Grain terminal operator EGT is planning to triple soyabean meal storage capacity at its Port of Longview facility, in Washington, USA, World Grain wrote.

Due for completion in the second quarter of 2025, the project would include improvements to the site’s handling capabilities, the 11 July report said.

“This investment will … provide an additional export outlet for the incremental meal expected to be produced in the US, mostly influenced by higher demand for vegetable oil from the renewable diesel industry,” EGT president Jason Gertken was quoted as saying.

EGT is a joint venture between global agribusiness giant Bunge; Pan Ocean America, an affiliate of Harim, an integrated Korean company that operates agri-trading and logistics business; and farmer-owned co-operative Agtegra.

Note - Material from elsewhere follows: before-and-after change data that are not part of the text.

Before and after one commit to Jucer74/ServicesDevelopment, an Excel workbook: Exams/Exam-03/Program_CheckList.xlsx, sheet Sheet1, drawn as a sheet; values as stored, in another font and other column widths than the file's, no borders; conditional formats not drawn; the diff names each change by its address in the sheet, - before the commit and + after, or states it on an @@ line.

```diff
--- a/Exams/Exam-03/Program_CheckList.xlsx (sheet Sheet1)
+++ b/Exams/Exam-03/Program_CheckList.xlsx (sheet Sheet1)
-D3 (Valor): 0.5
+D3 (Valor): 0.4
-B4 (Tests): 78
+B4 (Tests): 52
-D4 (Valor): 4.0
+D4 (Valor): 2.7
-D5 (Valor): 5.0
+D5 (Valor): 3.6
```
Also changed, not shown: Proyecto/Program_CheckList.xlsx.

EGT had invested more than US$200M in the terminal, which handled up to 150 vessels/year, with a throughput capacity of about 9M tonnes/year, the report said.

According to the company’s website, the Port of Longview terminal handles wheat, corn, soyabeans, soyabean meal, and dried distiller’s grains (DDGs).

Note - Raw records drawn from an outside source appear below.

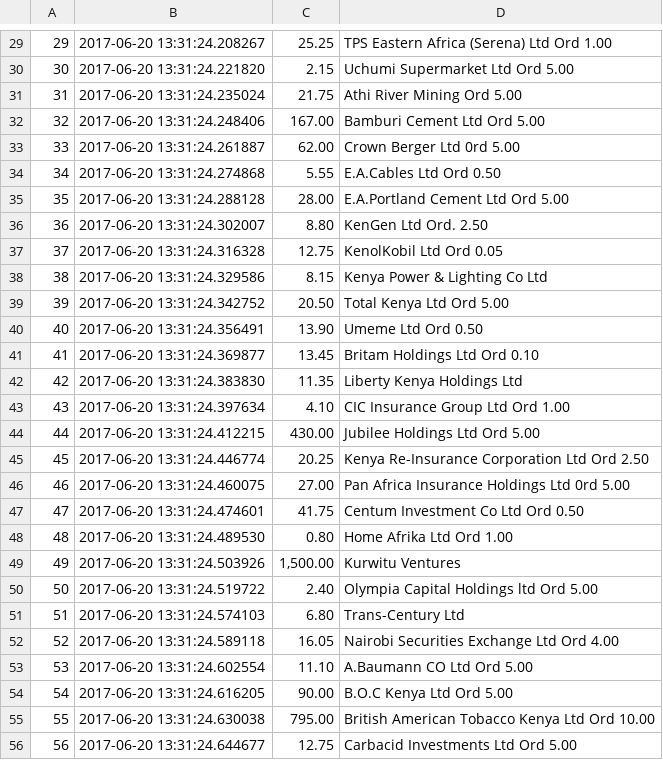
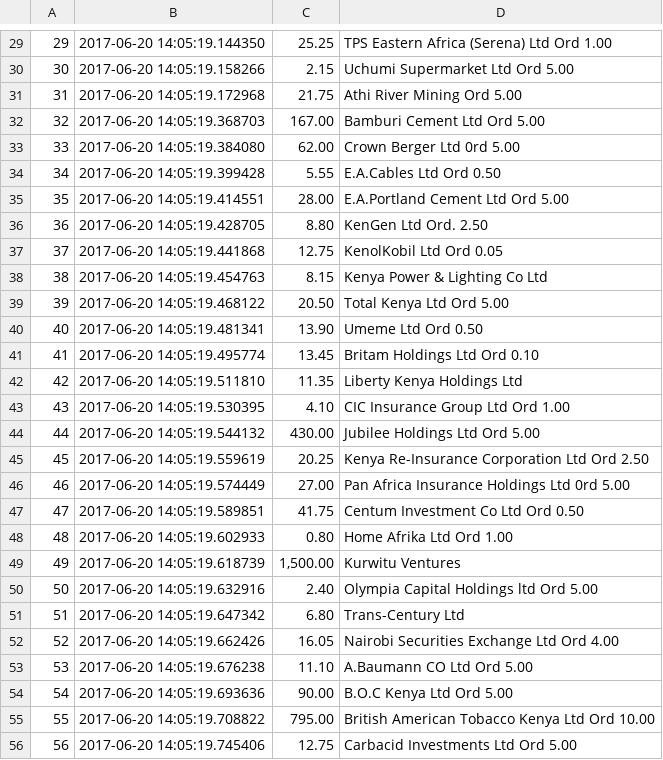
Before and after one commit to Madawar/NSE-Tracker, a CSV file: stocks.csv, drawn as a sheet; only a part is shown, gaps mark what is left out; the diff covers the shown part only.

```diff
--- a/stocks.csv
+++ b/stocks.csv
@@ -29,28 +29,28 @@
-"29","2017-06-20 13:31:24.208267","25.25","TPS Eastern Africa (Serena) Ltd Ord 1.00"
-"30","2017-06-20 13:31:24.221820","2.15","Uchumi Supermarket Ltd Ord 5.00"
-"31","2017-06-20 13:31:24.235024","21.75","Athi River Mining Ord 5.00"
-"32","2017-06-20 13:31:24.248406","167.00","Bamburi Cement Ltd Ord 5.00"
-"33","2017-06-20 13:31:24.261887","62.00","Crown Berger Ltd 0rd 5.00"
-"34","2017-06-20 13:31:24.274868","5.55","E.A.Cables Ltd Ord 0.50"
-"35","2017-06-20 13:31:24.288128","28.00","E.A.Portland Cement Ltd Ord 5.00"
-"36","2017-06-20 13:31:24.302007","8.80","KenGen Ltd  Ord. 2.50"
-"37","2017-06-20 13:31:24.316328","12.75","KenolKobil Ltd Ord 0.05"
-"38","2017-06-20 13:31:24.329586","8.15","Kenya Power & Lighting  Co Ltd"
-"39","2017-06-20 13:31:24.342752","20.50","Total Kenya Ltd Ord 5.00"
-"40","2017-06-20 13:31:24.356491","13.90","Umeme Ltd Ord 0.50"
-"41","2017-06-20 13:31:24.369877","13.45","Britam Holdings Ltd Ord 0.10"
-"42","2017-06-20 13:31:24.383830","11.35","Liberty Kenya Holdings Ltd"
-"43","2017-06-20 13:31:24.397634","4.10","CIC Insurance Group Ltd Ord 1.00"
-"44","2017-06-20 13:31:24.412215","430.00","Jubilee Holdings Ltd Ord 5.00"
-"45","2017-06-20 13:31:24.446774","20.25","Kenya Re-Insurance Corporation Ltd Ord 2.50"
-"46","2017-06-20 13:31:24.460075","27.00","Pan Africa Insurance Holdings Ltd 0rd 5.00"
-"47","2017-06-20 13:31:24.474601","41.75","Centum Investment Co Ltd Ord 0.50"
-"48","2017-06-20 13:31:24.489530","0.80","Home Afrika Ltd Ord 1.00"
-"49","2017-06-20 13:31:24.503926","1,500.00","Kurwitu Ventures"
-"50","2017-06-20 13:31:24.519722","2.40","Olympia Capital Holdings ltd Ord 5.00"
-"51","2017-06-20 13:31:24.574103","6.80","Trans-Century Ltd"
-"52","2017-06-20 13:31:24.589118","16.05","Nairobi Securities Exchange Ltd Ord 4.00"
-"53","2017-06-20 13:31:24.602554","11.10","A.Baumann CO Ltd Ord 5.00"
-"54","2017-06-20 13:31:24.616205","90.00","B.O.C Kenya Ltd Ord 5.00"
-"55","2017-06-20 13:31:24.630038","795.00","British American Tobacco Kenya Ltd Ord 10.00"
-"56","2017-06-20 13:31:24.644677","12.75","Carbacid Investments Ltd Ord 5.00"
+"29","2017-06-20 14:05:19.144350","25.25","TPS Eastern Africa (Serena) Ltd Ord 1.00"
+"30","2017-06-20 14:05:19.158266","2.15","Uchumi Supermarket Ltd Ord 5.00"
+"31","2017-06-20 14:05:19.172968","21.75","Athi River Mining Ord 5.00"
+"32","2017-06-20 14:05:19.368703","167.00","Bamburi Cement Ltd Ord 5.00"
+"33","2017-06-20 14:05:19.384080","62.00","Crown Berger Ltd 0rd 5.00"
+"34","2017-06-20 14:05:19.399428","5.55","E.A.Cables Ltd Ord 0.50"
+"35","2017-06-20 14:05:19.414551","28.00","E.A.Portland Cement Ltd Ord 5.00"
+"36","2017-06-20 14:05:19.428705","8.80","KenGen Ltd  Ord. 2.50"
+"37","2017-06-20 14:05:19.441868","12.75","KenolKobil Ltd Ord 0.05"
+"38","2017-06-20 14:05:19.454763","8.15","Kenya Power & Lighting  Co Ltd"
+"39","2017-06-20 14:05:19.468122","20.50","Total Kenya Ltd Ord 5.00"
+"40","2017-06-20 14:05:19.481341","13.90","Umeme Ltd Ord 0.50"
+"41","2017-06-20 14:05:19.495774","13.45","Britam Holdings Ltd Ord 0.10"
+"42","2017-06-20 14:05:19.511810","11.35","Liberty Kenya Holdings Ltd"
+"43","2017-06-20 14:05:19.530395","4.10","CIC Insurance Group Ltd Ord 1.00"
+"44","2017-06-20 14:05:19.544132","430.00","Jubilee Holdings Ltd Ord 5.00"
+"45","2017-06-20 14:05:19.559619","20.25","Kenya Re-Insurance Corporation Ltd Ord 2.50"
+"46","2017-06-20 14:05:19.574449","27.00","Pan Africa Insurance Holdings Ltd 0rd 5.00"
+"47","2017-06-20 14:05:19.589851","41.75","Centum Investment Co Ltd Ord 0.50"
+"48","2017-06-20 14:05:19.602933","0.80","Home Afrika Ltd Ord 1.00"
+"49","2017-06-20 14:05:19.618739","1,500.00","Kurwitu Ventures"
+"50","2017-06-20 14:05:19.632916","2.40","Olympia Capital Holdings ltd Ord 5.00"
+"51","2017-06-20 14:05:19.647342","6.80","Trans-Century Ltd"
+"52","2017-06-20 14:05:19.662426","16.05","Nairobi Securities Exchange Ltd Ord 4.00"
+"53","2017-06-20 14:05:19.676238","11.10","A.Baumann CO Ltd Ord 5.00"
+"54","2017-06-20 14:05:19.693636","90.00","B.O.C Kenya Ltd Ord 5.00"
+"55","2017-06-20 14:05:19.708822","795.00","British American Tobacco Kenya Ltd Ord 10.00"
+"56","2017-06-20 14:05:19.745406","12.75","Carbacid Investments Ltd Ord 5.00"
```
Also changed, not shown: 37 edited cells elsewhere in this file, 4 other files.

Offering barge and rail intake, the terminal elevator can accept six 110-car shuttle trains at any given time without decoupling the locomotives.

Other features include two-layer wheat cleaners, robotic shuttle car gate openers, and specifically-designed storage bins to promote product flow for soyabean meal and DDGs.

The terminal has the ability to unload 120,000 bushels/hour of grain, unloading a 110-car train in less than five hours.

EGT also owns and operates four elevators in Montana that supply the Port of Longview facility.